**What you will do:**
Examine the material below. Gather every line in which the string "content" appears.
#####
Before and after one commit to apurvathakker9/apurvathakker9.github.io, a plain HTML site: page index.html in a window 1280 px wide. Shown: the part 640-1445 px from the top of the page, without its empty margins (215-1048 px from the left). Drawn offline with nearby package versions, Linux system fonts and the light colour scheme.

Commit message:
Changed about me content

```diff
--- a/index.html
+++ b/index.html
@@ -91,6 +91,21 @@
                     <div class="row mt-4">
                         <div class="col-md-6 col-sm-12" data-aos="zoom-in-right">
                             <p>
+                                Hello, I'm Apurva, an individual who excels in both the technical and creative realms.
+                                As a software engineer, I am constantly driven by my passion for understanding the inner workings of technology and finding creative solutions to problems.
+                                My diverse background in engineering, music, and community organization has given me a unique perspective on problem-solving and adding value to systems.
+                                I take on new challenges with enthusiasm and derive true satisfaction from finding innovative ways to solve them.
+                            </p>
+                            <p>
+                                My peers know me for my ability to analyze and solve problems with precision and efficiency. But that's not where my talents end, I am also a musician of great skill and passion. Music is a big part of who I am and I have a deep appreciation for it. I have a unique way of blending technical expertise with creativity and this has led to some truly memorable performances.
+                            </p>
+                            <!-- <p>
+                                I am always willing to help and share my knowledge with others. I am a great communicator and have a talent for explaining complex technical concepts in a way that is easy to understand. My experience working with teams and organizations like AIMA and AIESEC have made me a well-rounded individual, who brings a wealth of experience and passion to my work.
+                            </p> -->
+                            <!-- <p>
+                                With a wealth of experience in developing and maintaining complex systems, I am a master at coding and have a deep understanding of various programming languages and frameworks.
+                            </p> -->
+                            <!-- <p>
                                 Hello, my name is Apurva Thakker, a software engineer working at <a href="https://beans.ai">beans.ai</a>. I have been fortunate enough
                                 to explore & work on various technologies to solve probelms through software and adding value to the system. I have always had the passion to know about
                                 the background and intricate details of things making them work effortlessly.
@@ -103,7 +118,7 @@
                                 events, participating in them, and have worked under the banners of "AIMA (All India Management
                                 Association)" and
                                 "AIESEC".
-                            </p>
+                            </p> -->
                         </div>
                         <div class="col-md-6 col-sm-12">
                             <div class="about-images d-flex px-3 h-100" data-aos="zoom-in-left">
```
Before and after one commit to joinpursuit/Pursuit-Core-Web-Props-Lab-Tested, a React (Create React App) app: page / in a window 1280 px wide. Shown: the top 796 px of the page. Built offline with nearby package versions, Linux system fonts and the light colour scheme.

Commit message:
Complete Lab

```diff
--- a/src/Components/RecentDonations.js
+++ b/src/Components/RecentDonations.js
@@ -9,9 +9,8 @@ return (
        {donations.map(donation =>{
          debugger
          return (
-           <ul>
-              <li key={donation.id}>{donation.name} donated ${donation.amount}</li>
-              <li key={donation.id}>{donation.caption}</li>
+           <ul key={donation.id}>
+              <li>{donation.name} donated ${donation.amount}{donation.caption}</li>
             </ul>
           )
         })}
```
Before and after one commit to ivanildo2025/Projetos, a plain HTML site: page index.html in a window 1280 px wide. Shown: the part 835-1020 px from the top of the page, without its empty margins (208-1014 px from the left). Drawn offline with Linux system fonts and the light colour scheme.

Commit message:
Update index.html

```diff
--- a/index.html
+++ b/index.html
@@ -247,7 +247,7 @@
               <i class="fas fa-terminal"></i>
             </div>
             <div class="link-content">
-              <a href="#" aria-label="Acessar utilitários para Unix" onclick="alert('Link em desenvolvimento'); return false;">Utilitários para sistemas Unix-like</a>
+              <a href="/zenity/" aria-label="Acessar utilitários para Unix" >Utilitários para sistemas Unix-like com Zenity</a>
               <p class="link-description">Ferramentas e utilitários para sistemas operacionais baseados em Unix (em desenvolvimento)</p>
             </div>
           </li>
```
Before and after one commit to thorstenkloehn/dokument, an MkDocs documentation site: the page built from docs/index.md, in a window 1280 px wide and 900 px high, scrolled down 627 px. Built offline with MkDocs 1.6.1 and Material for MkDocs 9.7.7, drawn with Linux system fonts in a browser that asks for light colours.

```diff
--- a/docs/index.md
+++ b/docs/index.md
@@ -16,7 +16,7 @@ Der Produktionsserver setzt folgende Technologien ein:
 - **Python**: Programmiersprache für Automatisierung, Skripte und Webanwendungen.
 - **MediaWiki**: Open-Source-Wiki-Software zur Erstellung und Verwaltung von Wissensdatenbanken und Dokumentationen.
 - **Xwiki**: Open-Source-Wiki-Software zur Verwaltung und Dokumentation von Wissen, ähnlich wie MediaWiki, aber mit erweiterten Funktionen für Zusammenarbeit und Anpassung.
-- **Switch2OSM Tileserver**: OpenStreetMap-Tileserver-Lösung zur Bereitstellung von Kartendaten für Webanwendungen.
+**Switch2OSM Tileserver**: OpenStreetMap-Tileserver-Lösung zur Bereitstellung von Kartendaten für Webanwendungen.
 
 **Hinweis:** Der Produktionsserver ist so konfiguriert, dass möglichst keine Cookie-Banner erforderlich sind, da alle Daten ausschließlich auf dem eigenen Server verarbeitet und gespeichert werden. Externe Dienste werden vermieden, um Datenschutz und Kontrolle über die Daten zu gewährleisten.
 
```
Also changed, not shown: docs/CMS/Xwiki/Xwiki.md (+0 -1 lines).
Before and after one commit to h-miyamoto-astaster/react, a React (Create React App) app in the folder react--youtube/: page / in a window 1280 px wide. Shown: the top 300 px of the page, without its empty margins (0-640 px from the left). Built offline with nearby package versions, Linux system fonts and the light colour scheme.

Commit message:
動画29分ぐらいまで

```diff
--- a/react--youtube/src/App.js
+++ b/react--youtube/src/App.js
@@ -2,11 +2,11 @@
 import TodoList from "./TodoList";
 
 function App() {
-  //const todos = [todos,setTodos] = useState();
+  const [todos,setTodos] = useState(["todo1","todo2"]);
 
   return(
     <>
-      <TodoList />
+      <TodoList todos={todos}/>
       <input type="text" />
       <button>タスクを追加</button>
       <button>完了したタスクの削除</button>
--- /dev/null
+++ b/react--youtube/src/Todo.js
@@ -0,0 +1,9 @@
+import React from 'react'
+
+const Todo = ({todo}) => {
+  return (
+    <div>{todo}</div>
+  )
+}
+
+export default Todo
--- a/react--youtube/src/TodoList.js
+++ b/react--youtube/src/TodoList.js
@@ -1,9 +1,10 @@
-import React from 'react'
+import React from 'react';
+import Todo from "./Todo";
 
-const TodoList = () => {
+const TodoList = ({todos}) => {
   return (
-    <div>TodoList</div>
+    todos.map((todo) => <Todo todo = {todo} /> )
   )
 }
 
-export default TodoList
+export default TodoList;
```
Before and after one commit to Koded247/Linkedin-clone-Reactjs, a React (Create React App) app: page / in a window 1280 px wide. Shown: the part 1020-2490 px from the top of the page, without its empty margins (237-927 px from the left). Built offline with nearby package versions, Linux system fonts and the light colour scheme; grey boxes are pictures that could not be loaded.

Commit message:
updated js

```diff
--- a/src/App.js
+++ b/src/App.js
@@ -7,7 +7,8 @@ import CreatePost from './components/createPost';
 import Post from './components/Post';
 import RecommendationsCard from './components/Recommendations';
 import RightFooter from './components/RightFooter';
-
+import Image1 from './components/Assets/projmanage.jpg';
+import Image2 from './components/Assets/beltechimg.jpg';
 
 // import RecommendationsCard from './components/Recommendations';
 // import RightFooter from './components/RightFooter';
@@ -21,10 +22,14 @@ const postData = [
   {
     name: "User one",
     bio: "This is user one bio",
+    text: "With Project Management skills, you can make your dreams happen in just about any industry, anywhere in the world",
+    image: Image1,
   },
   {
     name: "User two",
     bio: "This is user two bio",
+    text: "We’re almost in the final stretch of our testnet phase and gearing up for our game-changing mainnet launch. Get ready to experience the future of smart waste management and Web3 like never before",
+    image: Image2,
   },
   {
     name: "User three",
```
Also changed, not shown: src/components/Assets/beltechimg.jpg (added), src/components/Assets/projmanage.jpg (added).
#####
**Answer box:**
Changed about me content
             <div class="link-content">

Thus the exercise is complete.